Sometimes we are able to be in the same place for a few days at a time, or maybe even a week. When this happens, we do the same thing but simultaneously! Especially valuable during these times together is to see if we can write the rhythmic component of a song, as that can sometimes be the hardest thing to do separately.
For the times when we work separately, the computer is the most important instrument. For the times when we work together, it is the different instruments that we play (drums, guitars, bass, keyboards and voice) that are the most important instruments.
Who would you most like to collaborate with? (let’s send it out to the universe and make it happen!)
I’ve got two answers for this. First would be someone who is absolutely at the top of the game: Beyoncé, Lizzo, Taylor Swift. It would be incredible to work with someone at that level, and daunting but exhilarating to write music with that level of pressure.
The second answer harks back to the idea that we are making cinematic music. So to work with someone who knows how to make beautiful, affecting music that has that filmic quality would be a dream come true: let’s say Jon Hopkins, Olafur Arnalds or Nils Frahm.
What is the one message you would like to send out to your fans?
It is quite humbling that anyone enjoys the music we make. Releasing music can make you feel quite vulnerable (“will anyone like it? Is this song as good as the last one?”), so it is lovely that there are people out there who enjoy what we do. We cannot thank you all enough.
What’s your top tip to rejuvenate your creativity/get over a writer’s block?
I’m lucky that I get to travel a lot. I think seeing different cultures and communities and how people live different lives is enormously inspiring. And when there is no travel on the horizon, you can travel virtually by going to a good gallery or museum and seeing otherness and difference. My other tip is stop listening to music! Other art forms can reinvigorate the musical imagination, so art, poetry, novels, sculpture, philosophy can all be a fertile ground for new musical ideas.
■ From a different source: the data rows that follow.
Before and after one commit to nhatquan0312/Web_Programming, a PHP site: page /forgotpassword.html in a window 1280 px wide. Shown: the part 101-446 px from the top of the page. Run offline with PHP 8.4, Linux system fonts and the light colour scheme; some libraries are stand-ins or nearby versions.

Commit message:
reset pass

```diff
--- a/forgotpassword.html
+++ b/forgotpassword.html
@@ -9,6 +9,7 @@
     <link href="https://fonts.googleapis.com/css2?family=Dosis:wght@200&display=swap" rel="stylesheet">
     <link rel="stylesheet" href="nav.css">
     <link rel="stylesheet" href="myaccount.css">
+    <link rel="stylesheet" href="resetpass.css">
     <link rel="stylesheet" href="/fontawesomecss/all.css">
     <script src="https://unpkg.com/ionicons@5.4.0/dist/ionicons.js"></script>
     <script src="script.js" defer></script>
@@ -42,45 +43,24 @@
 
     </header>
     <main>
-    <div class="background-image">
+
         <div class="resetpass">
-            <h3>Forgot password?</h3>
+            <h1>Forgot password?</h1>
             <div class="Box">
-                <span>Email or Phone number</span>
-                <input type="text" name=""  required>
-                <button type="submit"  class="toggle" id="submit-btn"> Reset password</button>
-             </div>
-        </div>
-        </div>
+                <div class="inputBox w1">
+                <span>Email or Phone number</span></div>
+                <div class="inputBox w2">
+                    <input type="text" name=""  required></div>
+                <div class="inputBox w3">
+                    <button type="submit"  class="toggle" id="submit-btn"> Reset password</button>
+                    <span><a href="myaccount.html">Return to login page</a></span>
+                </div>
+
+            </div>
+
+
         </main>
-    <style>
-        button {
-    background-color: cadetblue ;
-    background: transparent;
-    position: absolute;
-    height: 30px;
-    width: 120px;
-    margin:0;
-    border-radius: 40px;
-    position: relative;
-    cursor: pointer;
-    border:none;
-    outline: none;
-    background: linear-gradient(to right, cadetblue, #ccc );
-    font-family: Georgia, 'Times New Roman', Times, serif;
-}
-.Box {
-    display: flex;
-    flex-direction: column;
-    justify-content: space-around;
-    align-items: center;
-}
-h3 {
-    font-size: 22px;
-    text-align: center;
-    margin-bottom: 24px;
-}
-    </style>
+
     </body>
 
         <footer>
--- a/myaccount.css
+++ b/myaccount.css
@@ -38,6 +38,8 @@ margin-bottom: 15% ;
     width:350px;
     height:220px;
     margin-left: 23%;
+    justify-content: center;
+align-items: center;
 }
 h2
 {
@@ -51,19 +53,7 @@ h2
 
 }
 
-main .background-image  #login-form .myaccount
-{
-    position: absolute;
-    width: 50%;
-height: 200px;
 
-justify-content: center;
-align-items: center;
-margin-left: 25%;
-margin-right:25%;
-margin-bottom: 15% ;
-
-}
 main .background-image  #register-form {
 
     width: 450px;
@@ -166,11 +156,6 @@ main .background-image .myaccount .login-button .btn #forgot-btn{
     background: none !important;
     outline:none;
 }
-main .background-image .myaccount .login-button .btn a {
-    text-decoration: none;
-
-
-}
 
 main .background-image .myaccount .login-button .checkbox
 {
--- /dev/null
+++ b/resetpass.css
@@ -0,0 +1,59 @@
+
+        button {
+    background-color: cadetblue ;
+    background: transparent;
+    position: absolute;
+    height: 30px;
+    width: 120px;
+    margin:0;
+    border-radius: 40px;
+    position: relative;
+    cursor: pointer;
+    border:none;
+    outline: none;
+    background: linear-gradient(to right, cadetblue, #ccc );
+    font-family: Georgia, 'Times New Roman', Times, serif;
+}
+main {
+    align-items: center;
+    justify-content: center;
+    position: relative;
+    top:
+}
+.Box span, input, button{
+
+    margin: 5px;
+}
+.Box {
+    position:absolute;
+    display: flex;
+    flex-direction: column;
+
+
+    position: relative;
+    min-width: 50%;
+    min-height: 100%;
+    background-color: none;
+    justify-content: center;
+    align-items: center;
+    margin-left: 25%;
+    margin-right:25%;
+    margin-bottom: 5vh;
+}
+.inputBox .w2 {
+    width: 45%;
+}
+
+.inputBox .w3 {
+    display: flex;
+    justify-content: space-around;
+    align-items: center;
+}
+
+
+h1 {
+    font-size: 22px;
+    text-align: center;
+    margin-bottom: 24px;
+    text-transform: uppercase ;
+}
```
Of course, listening to other music can sometimes help with that creative block, but sometimes it is good to forget about that medium and seek inspiration in other art forms.
I am lucky enough to be in Vienna at the moment, and am enjoying spending time in the coffeehouses that were such crucial meeting places for artists, writers, politicians and others who sought to reinvent the times they lived in. It is good to spend time in these public places that allow for cross-fertilisation and lively debate. These sorts of places can directly change how you think, but more often there’s something subtle at work when a change of environment forces you to think about how you create in a new way.
What’s next for you, what do we have to look forward to/ what are you currently working on?We have released six singles, and have been pleased with them – both with the response we’ve had from our fans and from reviewers, but also with our own sense of progress. What we want to do now is release an album, so we are currently working on a batch of songs that we hope to release together. I won’t tempt fate by saying when, but we hope this will be pretty soon!